She giggled. “You saw how I put my fists up right away.”
I can’t always protect her from this dangerous world, just like I can’t always protect myself, but I also can’t live my life or raise her with fear. I can’t live my life worried about a danger that lurks around the next corner. What I can do is live as fully as I can and I can teach my daughter to do the same. And we can always be ready, fists up, keys ready to knock out the pendejo who dares.
This summer I’m putting my daughter in self-defense classes. It’s real out here on these streets.
Today is the annual Puerto Rican Day Parade up Fifth Avenue. I imagine there are already several million people lined up waving our beloved Borinqueña. Some are wearing it on their shirts and tank tops, others as capes and bandanas. I have so many memories of that parade from childhood.
I remember one PR parade in particular, the summer I was seven or eight. We got up early, dressed in our I Love Puerto Rico shirts. Mine had a coqui in a Panama Hat sitting on a map of the island. My sister lined her purse with her Menudo buttons, all 100 of them, and we (my mom, Millie, sister and I) jumped on the train with our flags on a stick. We ran up 5th Avenue with the rest of the girls, following the Menudo float, waving and screaming and tearing up. I screamed extra loud when I made eye contact with Johnny and he blew me a kiss. We took the train two stops to get ahead of the mayhem, so we could get closer to the street and wave at the float as it drove by.
I haven’t been to the parade since 2001. The year before the parade made headlines when a group of men were charged with attacking 50+ women, assaulting them, dousing them with water and ripping their clothes. It wasn’t the first year this happened but it was the first time it made the news. For years, my friends and I had come up with tactics so we wouldn’t be targeted—don’t walk through the parade, find a space and stay there; stay with your group, preferably a large group of people who can help you out or defend you if something went down.
That year, I was with my then best friend and a friend of hers. It was this friend who decided she wanted to walk through the parade. I should have listened to my instincts.

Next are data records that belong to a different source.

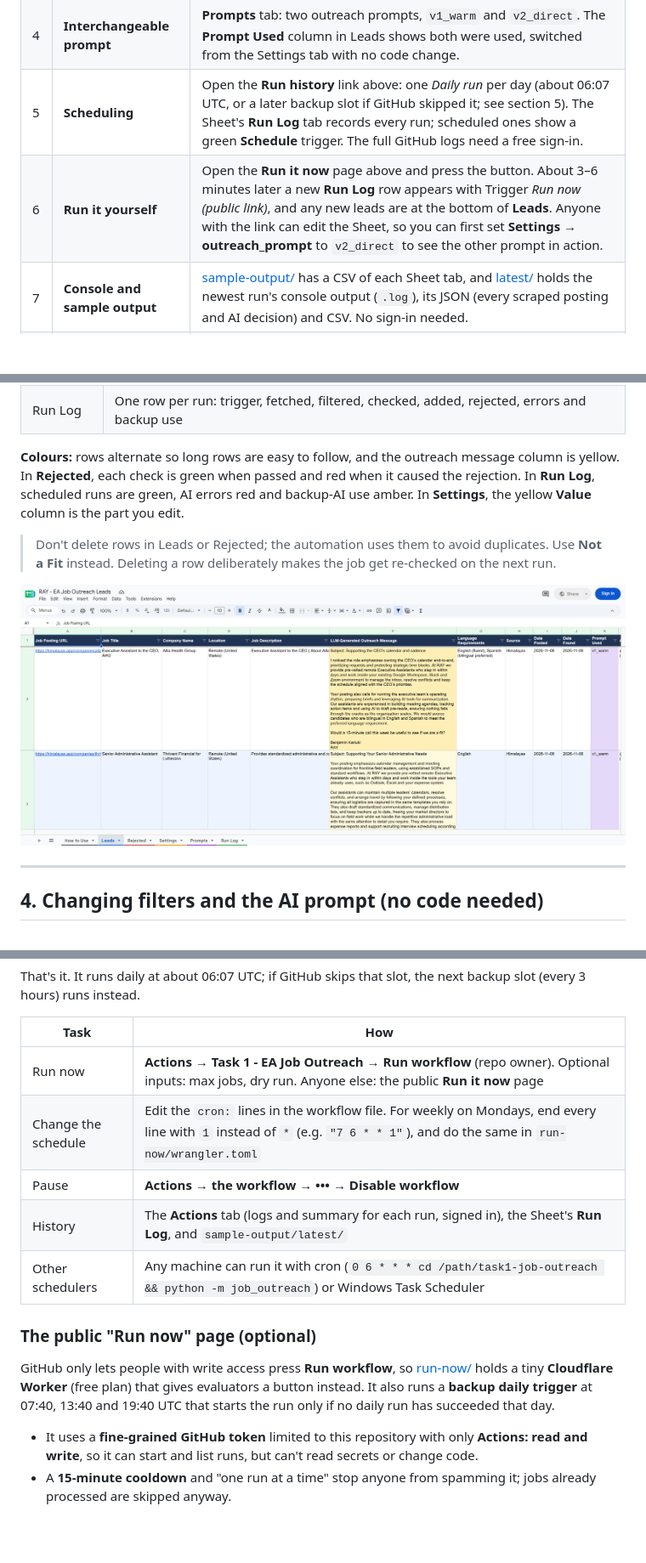
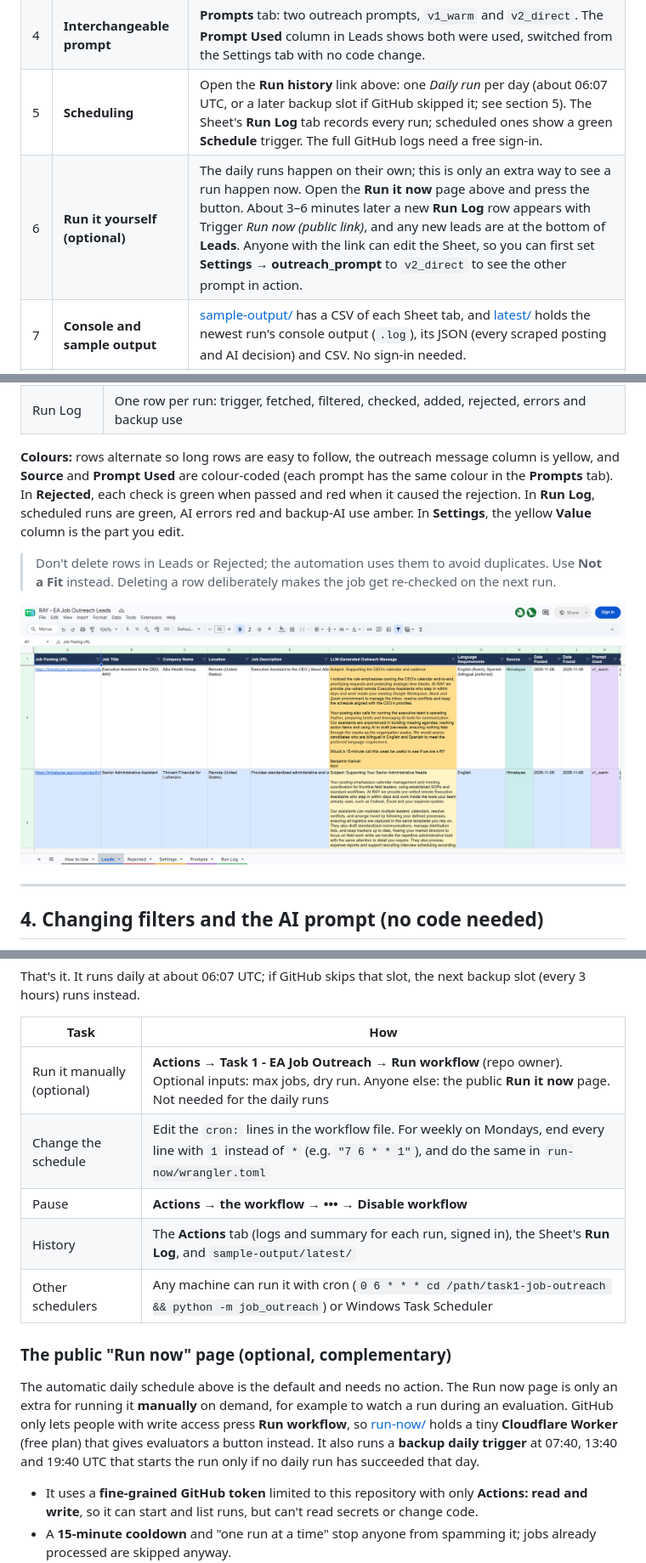
Before and after one commit to benjaminkariuki/ray-ai-automation-case-study, a Markdown page: task1-job-outreach/README.md, 3 parts joined by grey strips. Shown at 85% size. Drawn GitHub-style; pictures changed too: task1-job-outreach/docs/images/sheet-leads.png; blank space fills up the shorter version.

Commit message:
Stronger Sheet colours; Run now page described as an optional manual extra (automatic daily schedule is the default)
Co-Authored-By: Claude Opus 5.5 <noreply@anthropic.com>

```diff
--- a/task1-job-outreach/README.md
+++ b/task1-job-outreach/README.md
@@ -32,7 +32,7 @@ It runs on GitHub's servers, so there's no server of our own to keep alive.
 | 3 | **Personalised messages** | Compare 2–3 messages in **Leads** with their **Job Posting URL**. Each one cites duties or details from that specific posting. |
 | 4 | **Interchangeable prompt** | **Prompts** tab: two outreach prompts, `v1_warm` and `v2_direct`. The **Prompt Used** column in Leads shows both were used, switched from the Settings tab with no code change. |
 | 5 | **Scheduling** | Open the **Run history** link above: one *Daily run* per day (about 06:07 UTC, or a later backup slot if GitHub skipped it; see section 5). The Sheet's **Run Log** tab records every run; scheduled ones show a green **Schedule** trigger. The full GitHub logs need a free sign-in. |
-| 6 | **Run it yourself** | Open the **Run it now** page above and press the button. About 3–6 minutes later a new **Run Log** row appears with Trigger *Run now (public link)*, and any new leads are at the bottom of **Leads**. Anyone with the link can edit the Sheet, so you can first set **Settings → outreach_prompt** to `v2_direct` to see the other prompt in action. |
+| 6 | **Run it yourself (optional)** | The daily runs happen on their own; this is only an extra way to see a run happen now. Open the **Run it now** page above and press the button. About 3–6 minutes later a new **Run Log** row appears with Trigger *Run now (public link)*, and any new leads are at the bottom of **Leads**. Anyone with the link can edit the Sheet, so you can first set **Settings → outreach_prompt** to `v2_direct` to see the other prompt in action. |
 | 7 | **Console and sample output** | [sample-output/](sample-output/) has a CSV of each Sheet tab, and [latest/](sample-output/latest/) holds the newest run's console output (`.log`), its JSON (every scraped posting and AI decision) and CSV. No sign-in needed. |
 | 8 | **Automated check** | `python scripts/verify_sheet.py` checks the live Sheet against every requirement (13 checks). It needs no login or packages. It also runs automatically after every run. |
 
@@ -118,7 +118,7 @@ OpenRouter (primary: Nemotron 3 Ultra → Gemma 4 as its own fallback)
 | Prompts | The AI instructions, as plain text |
 | Run Log | One row per run: trigger, fetched, filtered, checked, added, rejected, errors and backup use |
 
-**Colours:** rows alternate so long rows are easy to follow, and the outreach message column is yellow. In **Rejected**, each check is green when passed and red when it caused the rejection. In **Run Log**, scheduled runs are green, AI errors red and backup-AI use amber. In **Settings**, the yellow **Value** column is the part you edit.
+**Colours:** rows alternate so long rows are easy to follow, the outreach message column is yellow, and **Source** and **Prompt Used** are colour-coded (each prompt has the same colour in the **Prompts** tab). In **Rejected**, each check is green when passed and red when it caused the rejection. In **Run Log**, scheduled runs are green, AI errors red and backup-AI use amber. In **Settings**, the yellow **Value** column is the part you edit.
 
 > Don't delete rows in Leads or Rejected; the automation uses them to avoid duplicates. Use **Not a Fit** instead. Deleting a row deliberately makes the job get re-checked on the next run.
 
@@ -198,14 +198,14 @@ That's it. It runs daily at about 06:07 UTC; if GitHub skips that slot, the next
 
 | Task | How |
 |---|---|
-| Run now | **Actions → Task 1 - EA Job Outreach → Run workflow** (repo owner). Optional inputs: max jobs, dry run. Anyone else: the public **Run it now** page |
+| Run it manually (optional) | **Actions → Task 1 - EA Job Outreach → Run workflow** (repo owner). Optional inputs: max jobs, dry run. Anyone else: the public **Run it now** page. Not needed for the daily runs |
 | Change the schedule | Edit the `cron:` lines in the workflow file. For weekly on Mondays, end every line with `1` instead of `*` (e.g. `"7 6 * * 1"`), and do the same in `run-now/wrangler.toml` |
 | Pause | **Actions → the workflow → ••• → Disable workflow** |
 | History | The **Actions** tab (logs and summary for each run, signed in), the Sheet's **Run Log**, and `sample-output/latest/` |
 | Other schedulers | Any machine can run it with cron (`0 6 * * * cd /path/task1-job-outreach && python -m job_outreach`) or Windows Task Scheduler |
 
-### The public "Run now" page (optional)
-GitHub only lets people with write access press **Run workflow**, so [run-now/](run-now/) holds a tiny **Cloudflare Worker** (free plan) that gives evaluators a button instead. It also runs a **backup daily trigger** at 07:40, 13:40 and 19:40 UTC that starts the run only if no daily run has succeeded that day.
+### The public "Run now" page (optional, complementary)
+The automatic daily schedule above is the default and needs no action. The Run now page is only an extra for running it **manually** on demand, for example to watch a run during an evaluation. GitHub only lets people with write access press **Run workflow**, so [run-now/](run-now/) holds a tiny **Cloudflare Worker** (free plan) that gives evaluators a button instead. It also runs a **backup daily trigger** at 07:40, 13:40 and 19:40 UTC that starts the run only if no daily run has succeeded that day.
 
 - It uses a **fine-grained GitHub token** limited to this repository with only **Actions: read and write**, so it can start and list runs, but can't read secrets or change code.
 - A **15-minute cooldown** and "one run at a time" stop anyone from spamming it; jobs already processed are skipped anyway.
```
Also changed, not shown: other parts of task1-job-outreach/README.md (+3 -3 lines), README.md (+2 -2 lines), REQUIREMENTS_CHECK.md (+2 -2 lines), task1-job-outreach/docs/images/sheet-prompts.png, task1-job-outreach/docs/images/sheet-run-log.png, task1-job-outreach/docs/images/sheet-settings.png, 5 other files.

The men gathered on each side, several deep, and 15 or more long, you had to travel through these tunnels to get up the avenue. I saw water thrown on women, hands and waists grabbed, hair pulled. I was trying to get out of there when it happened—I got scooped from behind. Scooped meaning my whole intimate area, yes, my ass and my vagina, were grabbed from behind in one fell swoop. When I tore around, ready to pounce, there were like 50 men behind me. What could I do?
Before you ask, let me say that I was wearing a maxi dress that fell to my ankles. While it was form fitting, no, it was not painted on. The thing is, it shouldn’t matter what I was wearing, no one has a right to grab me like that without my permission. I was mortified. I felt dirty and violated and helpless. I ran out of there and have never been back to the parade since. When people ask me, “You going to the parade?” I’ve always responded, “No, thanks. I don’t want to be groped.”

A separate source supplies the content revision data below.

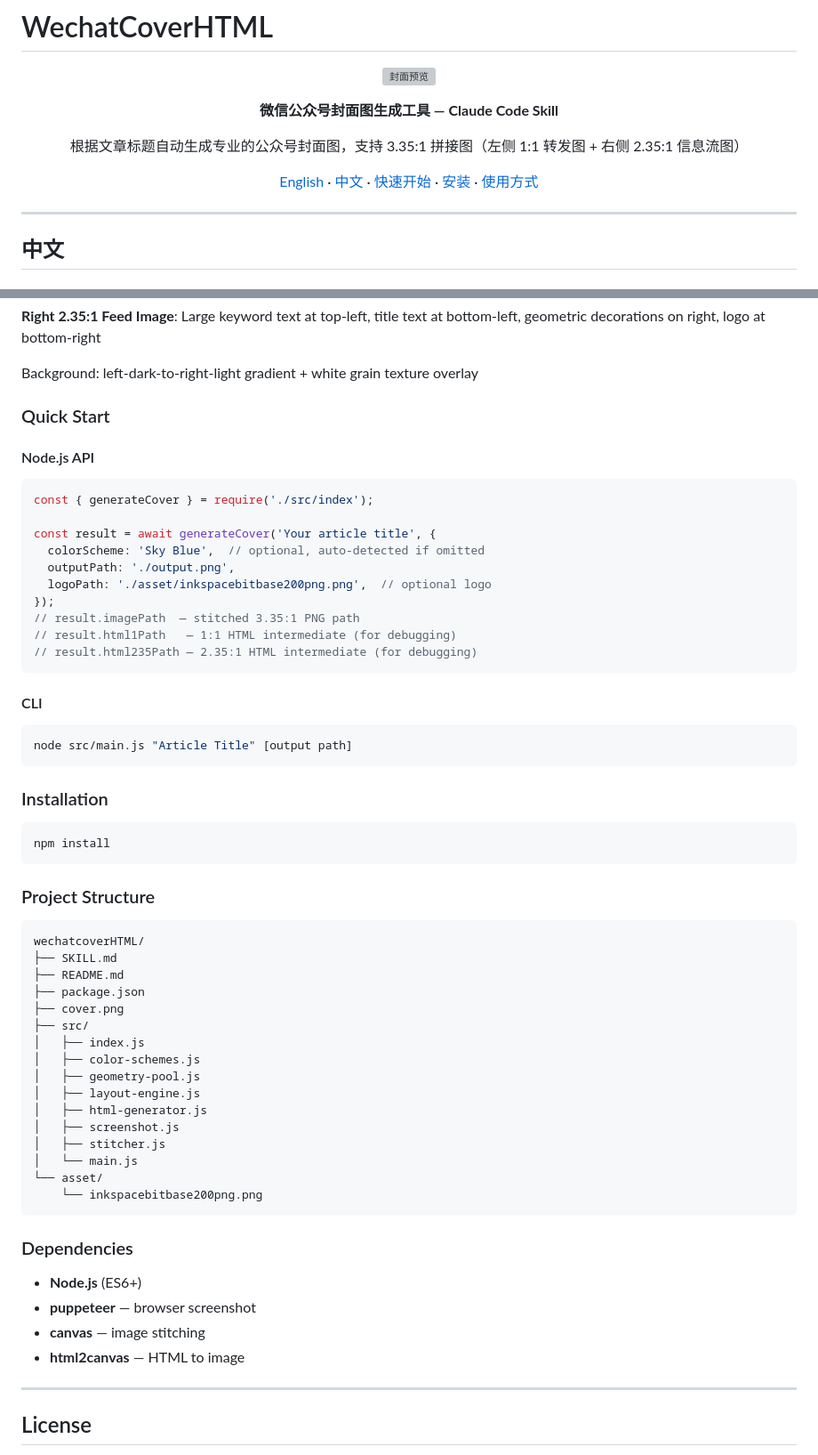
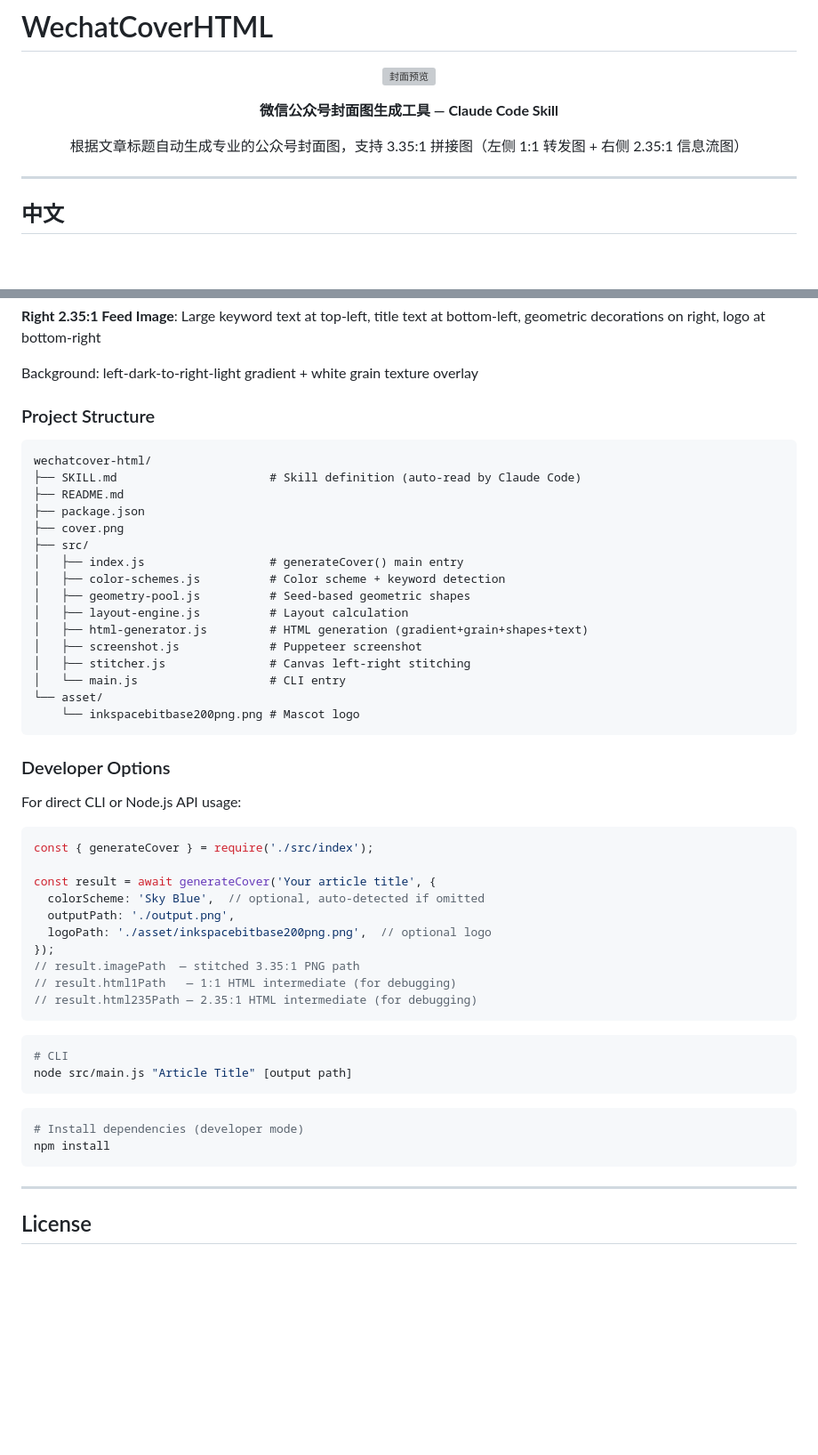
Before and after one commit to chenzhaoxuan0/wechatcover-html, a Markdown page: README.md, 2 parts joined by grey strips. Shown at 89% size. GitHub-like rendering; blank space fills up the shorter version; grey boxes are pictures that could not be loaded.

````diff
--- a/README.md
+++ b/README.md
@@ -7,8 +7,6 @@
 **微信公众号封面图生成工具 — Claude Code Skill**
 
 根据文章标题自动生成专业的公众号封面图，支持 3.35:1 拼接图（左侧 1:1 转发图 + 右侧 2.35:1 信息流图）
-
-[English](#english) · [中文](#中文) · [快速开始](#快速开始) · [安装](#安装) · [使用方式](#使用方式)
 
 </div>
 
@@ -163,9 +206,30 @@ All images share a uniform height of **600px**:
 
 Background: left-dark-to-right-light gradient + white grain texture overlay
 
-### Quick Start
+### Project Structure
 
-#### Node.js API
+```
+wechatcover-html/
+├── SKILL.md                      # Skill definition (auto-read by Claude Code)
+├── README.md
+├── package.json
+├── cover.png
+├── src/
+│   ├── index.js                  # generateCover() main entry
+│   ├── color-schemes.js          # Color scheme + keyword detection
+│   ├── geometry-pool.js          # Seed-based geometric shapes
+│   ├── layout-engine.js          # Layout calculation
+│   ├── html-generator.js         # HTML generation (gradient+grain+shapes+text)
+│   ├── screenshot.js             # Puppeteer screenshot
+│   ├── stitcher.js               # Canvas left-right stitching
+│   └── main.js                   # CLI entry
+└── asset/
+    └── inkspacebitbase200png.png # Mascot logo
+```
+
+### Developer Options
+
+For direct CLI or Node.js API usage:
 
 ```javascript
 const { generateCover } = require('./src/index');
@@ -180,45 +244,15 @@ const result = await generateCover('Your article title', {
 // result.html235Path — 2.35:1 HTML intermediate (for debugging)
 ```
 
-#### CLI
-
 ```bash
+# CLI
 node src/main.js "Article Title" [output path]
 ```
 
-### Installation
-
 ```bash
+# Install dependencies (developer mode)
 npm install
 ```
-
-### Project Structure
-
-```
-wechatcoverHTML/
-├── SKILL.md
-├── README.md
-├── package.json
-├── cover.png
-├── src/
-│   ├── index.js
-│   ├── color-schemes.js
-│   ├── geometry-pool.js
-│   ├── layout-engine.js
-│   ├── html-generator.js
-│   ├── screenshot.js
-│   ├── stitcher.js
-│   └── main.js
-└── asset/
-    └── inkspacebitbase200png.png
-```
-
-### Dependencies
-
-- **Node.js** (ES6+)
-- **puppeteer** — browser screenshot
-- **canvas** — image stitching
-- **html2canvas** — HTML to image
 
 ---
 
````
Also changed, not shown: other parts of README.md (+80 -35 lines).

To be clear, this isn’t an attack on the parade or the people who attend it. Those who act the fool are in the minority, I get that. This event is just one example of the many ways violence is perpetrated against women. This is just one place where men feel they have the right to touch a woman without an invitation.
I miss my parade but these days I feel safer hanging in the park, sitting on a blanket reading a book. And, even there I’ve had to deal with an uninvited fool plopping himself down on my blanket. C’mon men, you can be better. I challenge you to dare to be.